▸ EXTRACTED MATERIAL
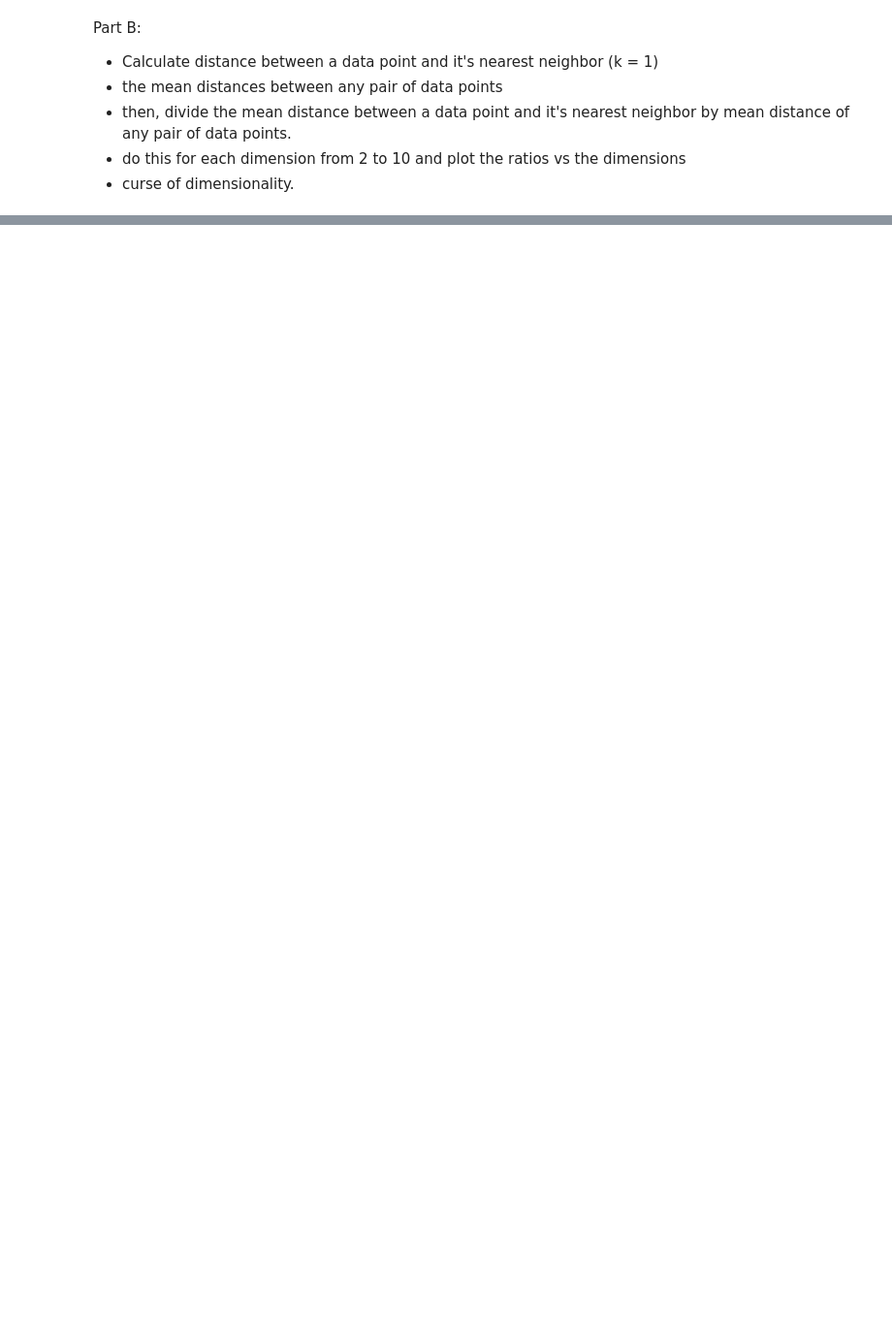
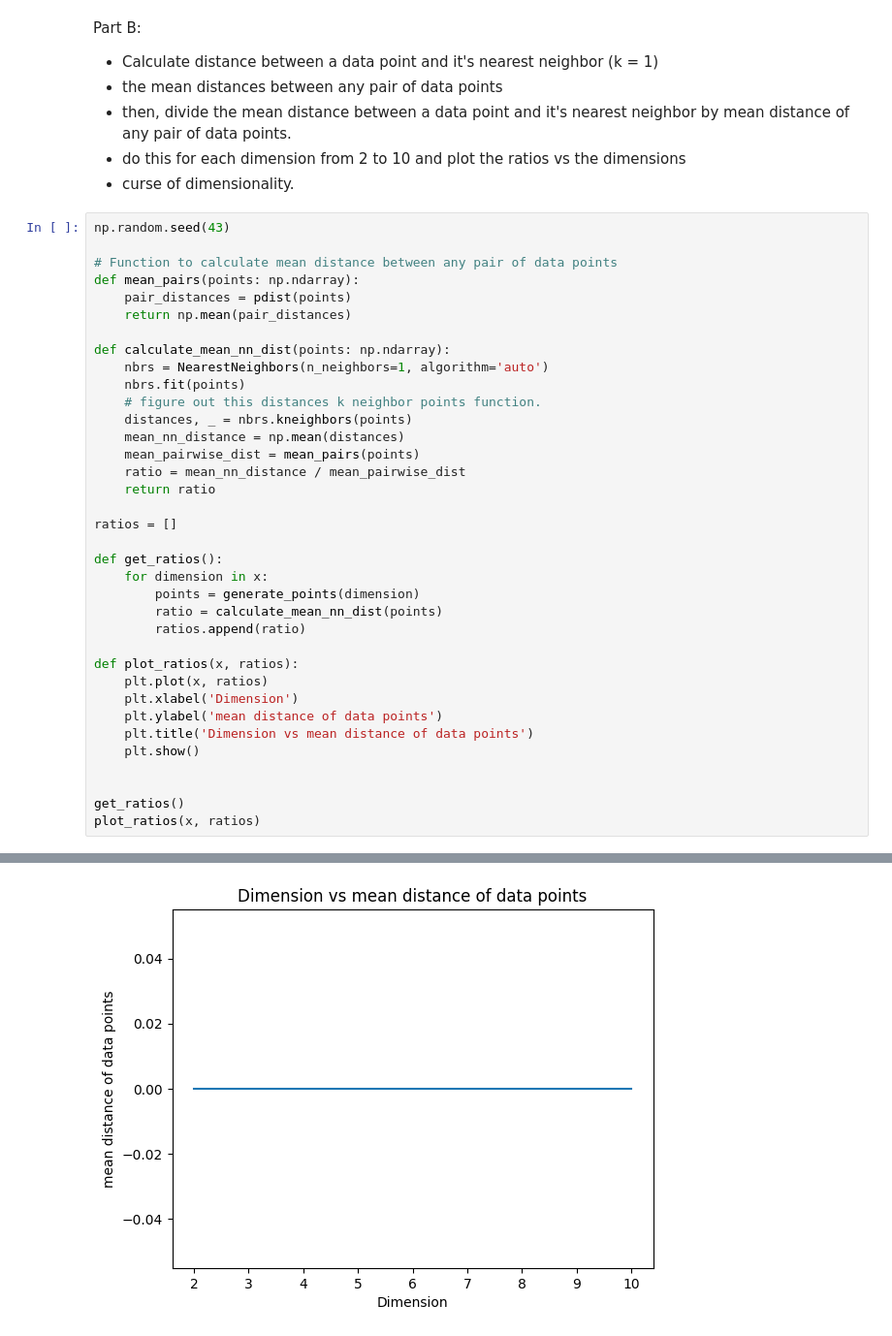
Before and after one commit to esteban1324/Machine-Learning, a Jupyter notebook: MLHW2/knn-dimensions.ipynb, the cells around one changed output, grey strips where cells are left out. Shown at 97% size. Cells and saved outputs as stored; diff of their text form; blank space fills up the shorter version.

```diff
--- a/MLHW2/knn-dimensions.ipynb
+++ b/MLHW2/knn-dimensions.ipynb
@@ -62,3 +61,40 @@ Part B:
 - then, divide the mean distance between a data point and it's nearest neighbor by mean distance of any pair of data points.
 - do this for each dimension from 2 to 10 and plot the ratios vs the dimensions
 - curse of dimensionality.
+# %%
+np.random.seed(43)
+
+# Function to calculate mean distance between any pair of data points
+def mean_pairs(points: np.ndarray):
+    pair_distances = pdist(points)
+    return np.mean(pair_distances)
+
+def calculate_mean_nn_dist(points: np.ndarray):
+    nbrs = NearestNeighbors(n_neighbors=1, algorithm='auto')
+    nbrs.fit(points)
+    # figure out this distances k neighbor points function.
+    distances, _ = nbrs.kneighbors(points)
+    mean_nn_distance = np.mean(distances)
+    mean_pairwise_dist = mean_pairs(points)
+    ratio = mean_nn_distance / mean_pairwise_dist
+    return ratio
+
+ratios = []
+
+def get_ratios():
+    for dimension in x:
+        points = generate_points(dimension)
+        ratio = calculate_mean_nn_dist(points)
+        ratios.append(ratio)
+
+def plot_ratios(x, ratios):
+    plt.plot(x, ratios)
+    plt.xlabel('Dimension')
+    plt.ylabel('mean distance of data points')
+    plt.title('Dimension vs mean distance of data points')
+    plt.show()
+
+
+get_ratios()
+plot_ratios(x, ratios)
+# %% [output]
@@ -64,0 +118 @@ Part B:
+[figure, added]
```
Also changed, not shown: parts of 3 cells of this notebook.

▸ EXERCISE
Repeat the records in full, exactly as they appear, without the pictures.

▸ RESULT OF THE EXERCISE
Before and after one commit to esteban1324/Machine-Learning, a Jupyter notebook: MLHW2/knn-dimensions.ipynb, the cells around one changed output, grey strips where cells are left out. Shown at 97% size. Cells and saved outputs as stored; diff of their text form; blank space fills up the shorter version.

```diff
--- a/MLHW2/knn-dimensions.ipynb
+++ b/MLHW2/knn-dimensions.ipynb
@@ -62,3 +61,40 @@ Part B:
 - then, divide the mean distance between a data point and it's nearest neighbor by mean distance of any pair of data points.
 - do this for each dimension from 2 to 10 and plot the ratios vs the dimensions
 - curse of dimensionality.
+# %%
+np.random.seed(43)
+
+# Function to calculate mean distance between any pair of data points
+def mean_pairs(points: np.ndarray):
+    pair_distances = pdist(points)
+    return np.mean(pair_distances)
+
+def calculate_mean_nn_dist(points: np.ndarray):
+    nbrs = NearestNeighbors(n_neighbors=1, algorithm='auto')
+    nbrs.fit(points)
+    # figure out this distances k neighbor points function.
+    distances, _ = nbrs.kneighbors(points)
+    mean_nn_distance = np.mean(distances)
+    mean_pairwise_dist = mean_pairs(points)
+    ratio = mean_nn_distance / mean_pairwise_dist
+    return ratio
+
+ratios = []
+
+def get_ratios():
+    for dimension in x:
+        points = generate_points(dimension)
+        ratio = calculate_mean_nn_dist(points)
+        ratios.append(ratio)
+
+def plot_ratios(x, ratios):
+    plt.plot(x, ratios)
+    plt.xlabel('Dimension')
+    plt.ylabel('mean distance of data points')
+    plt.title('Dimension vs mean distance of data points')
+    plt.show()
+
+
+get_ratios()
+plot_ratios(x, ratios)
+# %% [output]
@@ -64,0 +118 @@ Part B:
+[figure, added]
```
Also changed, not shown: parts of 3 cells of this notebook.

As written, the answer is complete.